For all the errata, that produces the following statistics:
And for only those that OpenBSD categorized as security fixes:
So roughly a third of all serious bugs in OpenBSD are caused by unsafe memory use. This is a significant fraction… but less than half of the fraction found by Microsoft and Mozilla.
This analysis isn’t really large, detailed or rigorous enough to draw any definite conclusions. However, it suggests that OpenBSD’s development process may be better at mitigating the dangers of using memory-unsafe languages than either Microsoft’s or Mozilla’s. Or, at the very least, it suggests that we should be wary of assuming that one organization’s bug analysis applies equally well to other organizations.

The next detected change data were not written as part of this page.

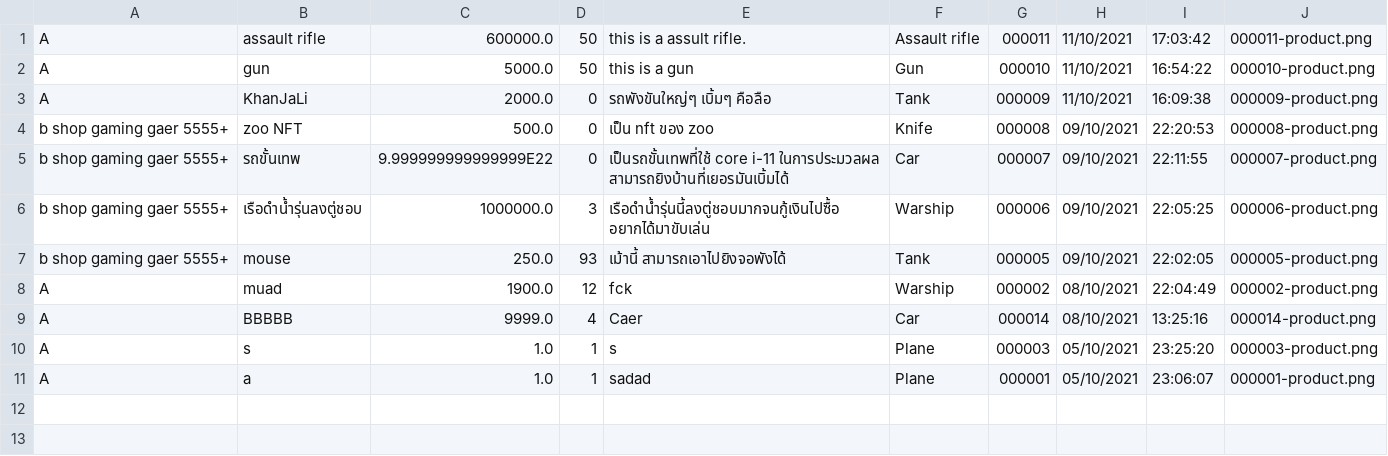
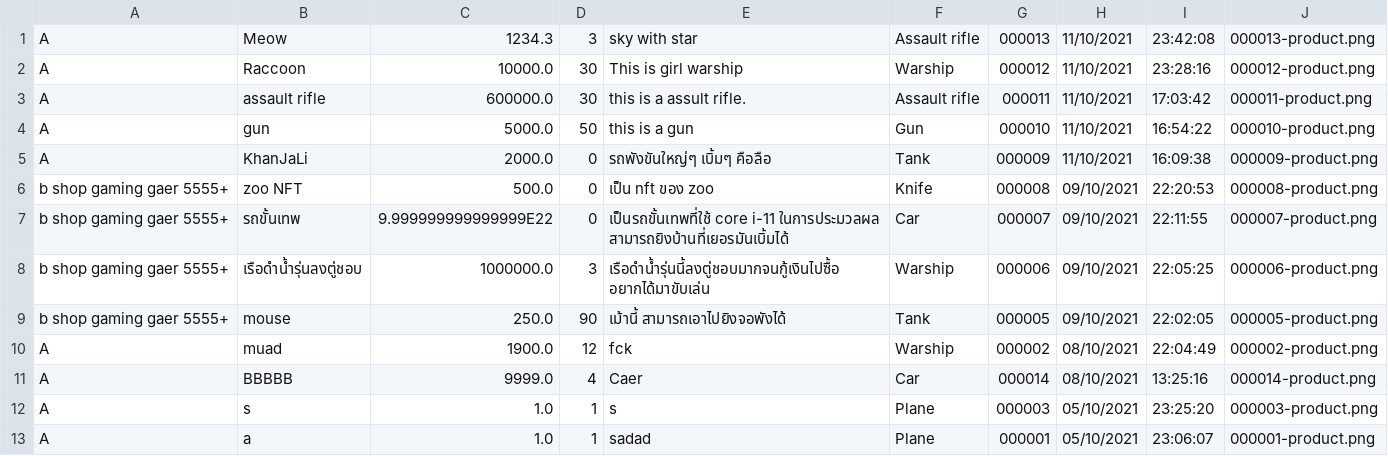
Before and after one commit to lrisia/BONK-Shop, a CSV file: data/productData.csv, drawn as a sheet.

Commit message:
hot fix, add product with price spinner can't do as well

```diff
--- a/data/productData.csv
+++ b/data/productData.csv
@@ -1,2 +1,4 @@
-A,assault rifle,600000.0,50,this is a assult rifle.,Assault rifle,000011,11/10/2021,17:03:42,000011-product.png
+A,Meow,1234.3,3,sky with star,Assault rifle,000013,11/10/2021,23:42:08,000013-product.png
+A,Raccoon,10000.0,30,This is girl warship,Warship,000012,11/10/2021,23:28:16,000012-product.png
+A,assault rifle,600000.0,30,this is a assult rifle.,Assault rifle,000011,11/10/2021,17:03:42,000011-product.png
 A,gun,5000.0,50,this is a gun,Gun,000010,11/10/2021,16:54:22,000010-product.png
@@ -6,3 +8,3 @@ b shop gaming gaer 5555+,รถขั้นเทพ,9.999999999999999E22,0,เ
 b shop gaming gaer 5555+,เรือดำน้ำรุ่นลงตู่ชอบ,1000000.0,3,เรือดำน้ำรุ่นนี้ลงตู่ชอบมากจนกู้เงินไปซื้อ อยากได้มาขับเล่น,Warship,000006,09/10/2021,22:05:25,000006-product.png
-b shop gaming gaer 5555+,mouse,250.0,93,เม้านี้ สามารถเอาไปยิงจอพังได้,Tank,000005,09/10/2021,22:02:05,000005-product.png
+b shop gaming gaer 5555+,mouse,250.0,90,เม้านี้ สามารถเอาไปยิงจอพังได้,Tank,000005,09/10/2021,22:02:05,000005-product.png
 A,muad,1900.0,12,fck,Warship,000002,08/10/2021,22:04:49,000002-product.png
```
Also changed, not shown: data/userData.csv, 4 other files.
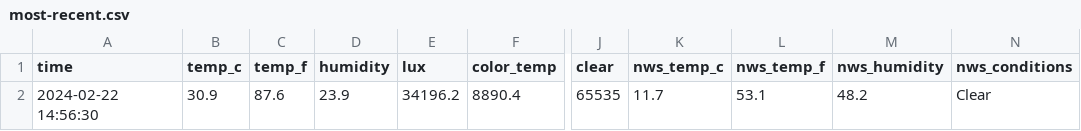
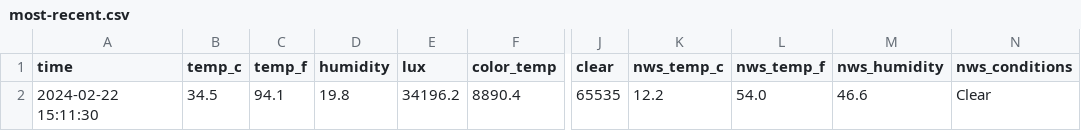
Before and after one commit to emilyanndavis/drafty, a CSV file: _data/most-recent.csv, drawn as a sheet; only a part is shown, gaps mark what is left out; the diff names each change by its address in the sheet, - before the commit and + after, or states it on an @@ line.

```diff
--- a/_data/most-recent.csv
+++ b/_data/most-recent.csv
-A2 (time): 2024-02-22 14:56:30
+A2 (time): 2024-02-22 15:11:30
-B2 (temp_c): 30.9
+B2 (temp_c): 34.5
-C2 (temp_f): 87.6
+C2 (temp_f): 94.1
-D2 (humidity): 23.9
+D2 (humidity): 19.8
-K2 (nws_temp_c): 11.7
+K2 (nws_temp_c): 12.2
-L2 (nws_temp_f): 53.1
+L2 (nws_temp_f): 54.0
-M2 (nws_humidity): 48.2
+M2 (nws_humidity): 46.6
```
Also changed, not shown: _data/all.csv.
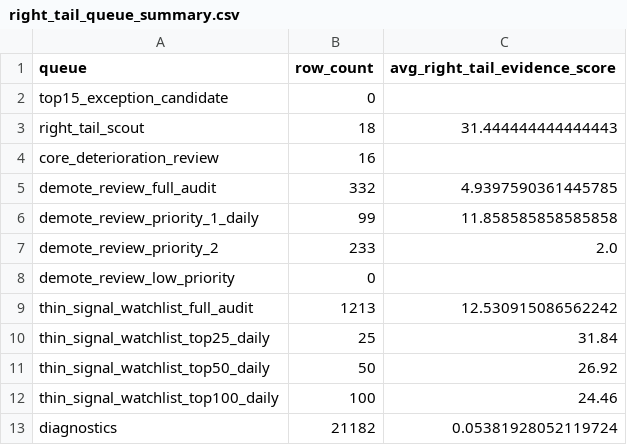
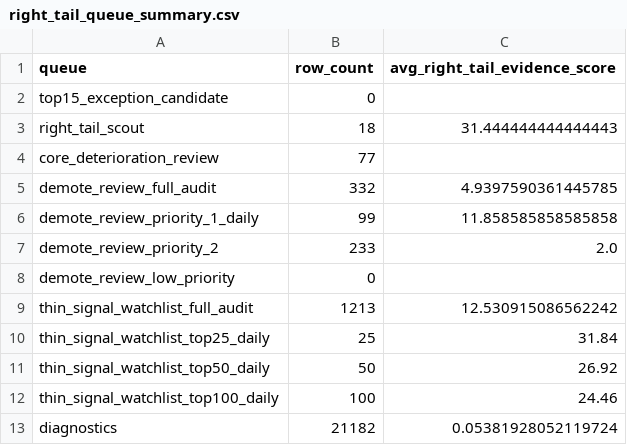
Before and after one commit to VPAeternus/Aeternus, a CSV file: outputs/fundamental_backtest/analysis_top15_exception/right_tail_queue_summary.csv, drawn as a sheet.

Commit message:
Add Top15 refill shadow workflow
Opt-in refill shadow selector/CLI, historical artifacts, analysis outputs, compact schemas, and runbook updates. Official Top15 selected output remains hash-guarded unchanged.

```diff
--- a/outputs/fundamental_backtest/analysis_top15_exception/right_tail_queue_summary.csv
+++ b/outputs/fundamental_backtest/analysis_top15_exception/right_tail_queue_summary.csv
@@ -3,3 +3,3 @@ top15_exception_candidate,0,
 right_tail_scout,18,31.444444444444443
-core_deterioration_review,16,
+core_deterioration_review,77,
 demote_review_full_audit,332,4.9397590361445785
```
Also changed, not shown: 24 other files.
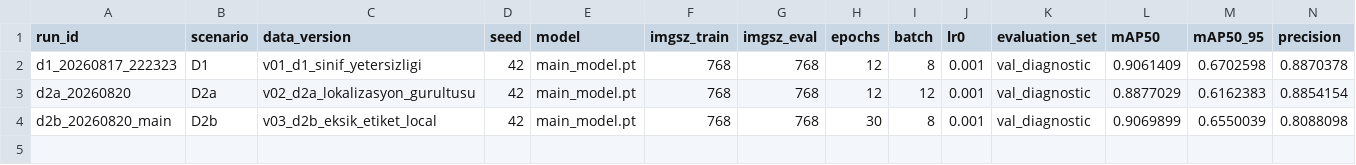
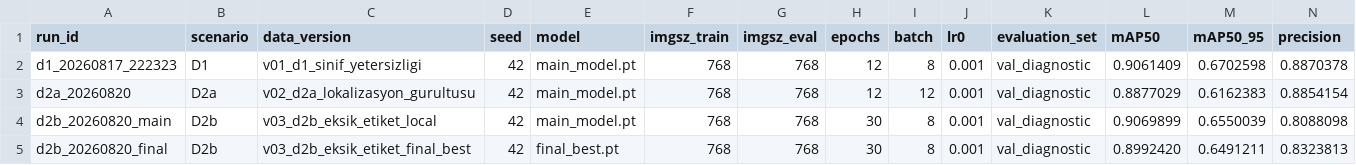
Before and after one commit to pnarkz/teshis_llm, a CSV file: results.csv, drawn as a sheet; only a part is shown; rows hold the shown columns only; the diff names each change by its address in the sheet, - before the commit and + after, or states it on an @@ line.

Commit message:
Record final_best D2b comparison

```diff
--- a/results.csv
+++ b/results.csv
+row 5: d2b_20260820_final | D2b | v03_d2b_eksik_etiket_final_best | 42 | final_best.pt | 768 | 768 | 30 | 8 | 0.001 | val_diagnostic | 0.8992420 | 0.6491211 | 0.8323813
```
Also changed, not shown: 4 other files.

It also shows that while memory safety is a significant cause of security-related bugs in OpenBSD, the majority of the bugs are not caused by unsafe memory use. Most engineering decisions are trade-offs: when considering any new technology intended to improve memory safety, the OpenBSD developers should first make sure that it does not make other, more significant, categories of bug more likely.